Originally posted by ipsedixit
reply to post by wishful1gnorance
Unfortunately I still can't connect in spite of using an external USB wireless connector. I'm on a laptop running XP Pro SP2, but even on a desktop
running 7, I couldn't connect with the same wireless unit.
Prior to the switch to a WPA2 based password, I had no trouble connecting. This has to be some configuration issue.
Apparently you didn't take my earlier question seriously. But I'll offer a possible solution anyway.
Since you were replaced by forcible coup, my thought would be that the youngsters killed your wi-fi connection by "arp poisoning." I won't get into
what that means here, but if that's the case, you can get around it by using a "static" IP-to-MAC arp mapping. I sometimes use this to solve
intermittent or unknown network problems.
The first thing you need to know is that when setting up a router you usually set aside a range of DHCP IP addresses that will be assigned
dynamically. All IP addresses outside that range can be assigned statically. For instance, all the addresses in the range 192.168.1.10 to
192.168.1.200 are DHCP. Anything outside that range can be taken as static addresses. (Sometimes, depending on how you set it up, the DHCP addresses
can also be used statically.) If you happen to know what range has been set to DHCP, pick an IP address outside that for your own use. Otherwise, just
pick one at random and try it.
Now, as you probably know, every network device has a burned-in permanent MAC (media access control) address. Network connections are actually made
through the MAC. By using arp, you can permanently assign an IP address that maps to the MAC address of your network device.
You probably know this, but some people reading this may not: You can find the MAC address of your network device with the command (at the command
Read the resulting screen output.
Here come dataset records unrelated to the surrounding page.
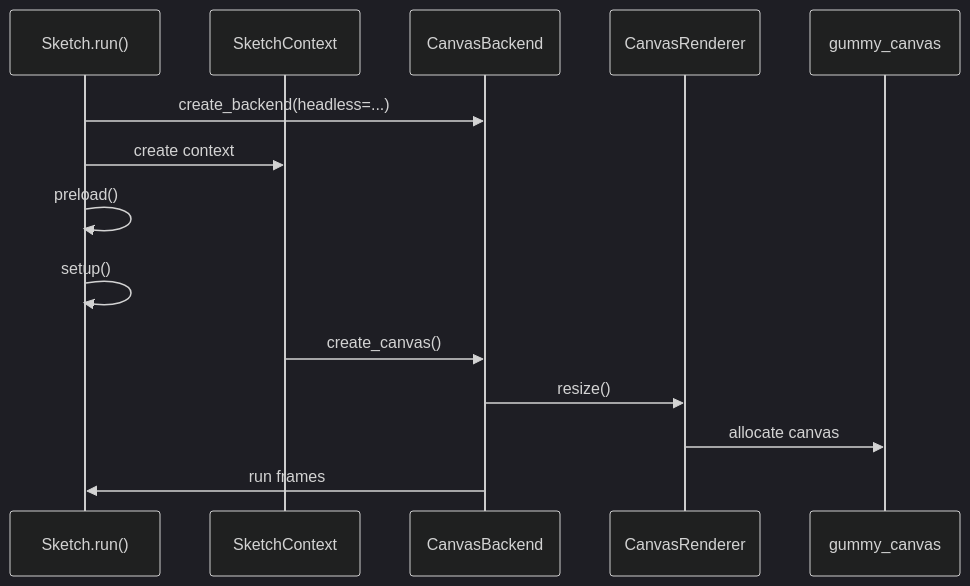
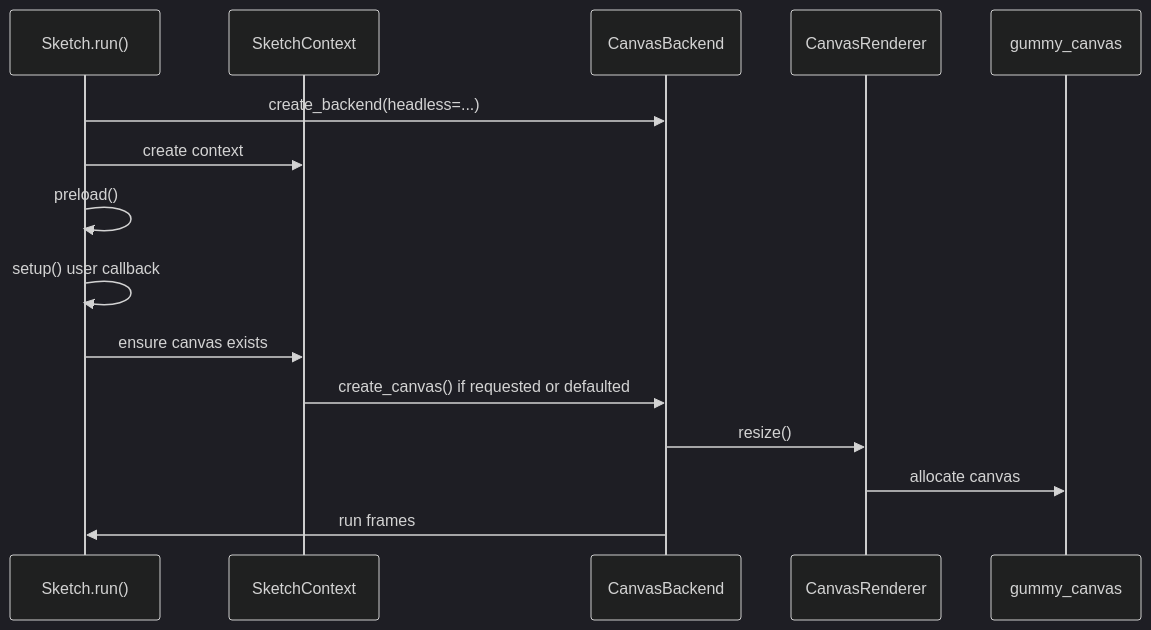
The first of 4 diagrams in docs/contribute/runtime.md (JonathanHHenson/gummy_snake), drawn with Mermaid (dark theme) before and after one commit. The commit also changed other lines of this file and 12 other files, not shown here.

````diff
--- a/docs/contribute/runtime.md
+++ b/docs/contribute/runtime.md
@@ -11,17 +11,18 @@
 ```mermaid
 sequenceDiagram
     participant S as Sketch.run()
     participant C as SketchContext
     participant B as CanvasBackend
     participant R as CanvasRenderer
     participant X as gummy_canvas
 
     S->>B: create_backend(headless=...)
     S->>C: create context
     S->>S: preload()
-    S->>S: setup()
-    C->>B: create_canvas()
+    S->>S: setup() user callback
+    S->>C: ensure canvas exists
+    C->>B: create_canvas() if requested or defaulted
     B->>R: resize()
     R->>X: allocate canvas
     B->>S: run frames
 ```
````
You can't miss it.
Now all you need to do is use arp to map your chosen IP address to your MAC address thusly:
arp -s ipaddr macaddr
As a random example, let's say you want to use the IP address 192.168.1.224 and your MAC address is 00:50:BA:85:85:CA. Use the command:
arp -s 192.168.1.224 00-50-BA-85-85-CA
Keep in mind that this mapping is only good during the current "session" (that is, until you restart your computer). You can, however, put it in a
.bat or .vbs file and run it at startup.
edit on 2/12/2013 by Ex_CT2 because: (no reason given)